Articles | Volume 17, issue 11
30 Nov 1999
30 Nov 1999

Lower thermospheric nitric oxide concentrations derived from WINDII observations of the green nightglow continuum at 553.1 nm

C. H. A. von Savigny, I. C. McDade, G. G. Shepherd, and Y. Rochon

Abstract. Vertical profiles of nitric oxide in the altitude range 90 to 105 km are derived from 553 nm nightglow continuum measurements made with the Wind Imaging Interferometer (WINDII) on the Upper Atmosphere Research Satellite (UARS). The profiles are derived under the assumption that the continuum emission is due entirely to the NO+O air afterglow reaction. Vertical profiles of the atomic oxygen density, which are required to determine the nitric oxide concentrations, are derived from coordinated WINDII measurements of the atomic oxygen OI 557.7 nm nightglow emission. Data coverage for local solar times ranging from 20 h to 04 h, and latitudes ranging from 42°S to 42°N, is achieved by zonally averaging and binning data obtained on 18 nights during a two-month period extending from mid-November 1992 until mid-January 1993. The derived nitric oxide concentrations are significantly smaller than those obtained from rocket measurements of the airglow continuum but they do compare well with model expectations and nitric oxide densities measured using the resonance fluorescence technique on the Solar Mesosphere Explorer satellite. The near-global coverage of the WINDII observations and the similarities to the nitric oxide global morphology established from other satellite measurements strongly suggests that the NO+O reaction is the major source of the continuum near 553 nm and that there is no compelling reason to invoke additional sources of continuum emission in this immediate spectral region.

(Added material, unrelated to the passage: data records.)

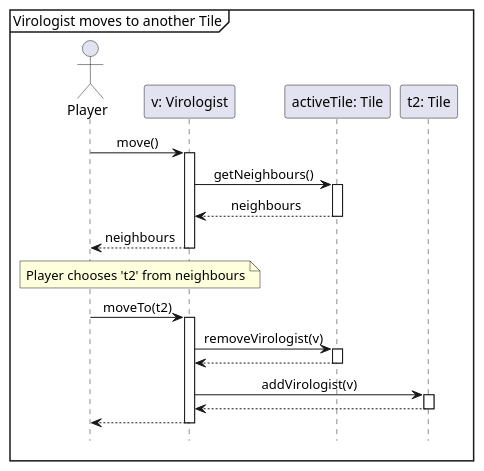
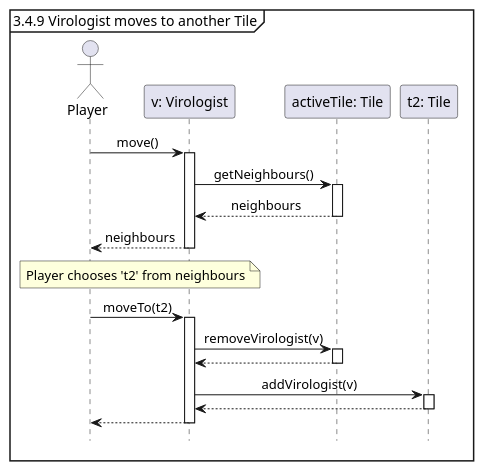
One commit to Tschonti/503-service-unavailable changed the diagram in docs/seqDiagrams/08playerMove.puml. Above: the diagram before and after it, drawn with PlantUML. The commit also changed 5 other files, not shown here.

```diff
--- a/docs/seqDiagrams/08playerMove.puml
+++ b/docs/seqDiagrams/08playerMove.puml
@@ -1,25 +1,26 @@
 @startuml
 'https://plantuml.com/sequence-diagram
 
 hide footbox
 
 skinparam sequenceMessageAlign center
-mainframe Virologist moves to another Tile
+
+mainframe 3.4.9 Virologist moves to another Tile
 
 actor Player as p
 participant "v: Virologist" as v
 participant "activeTile: Tile" as t1
 participant "t2: Tile" as t2
 
 p -> v++ : move()
     v -> t1 ++ : getNeighbours()
     return neighbours
 return neighbours
 note over p,v: Player chooses 't2' from neighbours
 p -> v ++: moveTo(t2)
     v -> t1 ++ : removeVirologist(v)
     return
     v -> t2 ++ : addVirologist(v)
     return
 return
 @enduml
```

Key words. Atmospheric composition and structure (airglow and aurora; thermosphere – composition and chemistry; instruments and techniques)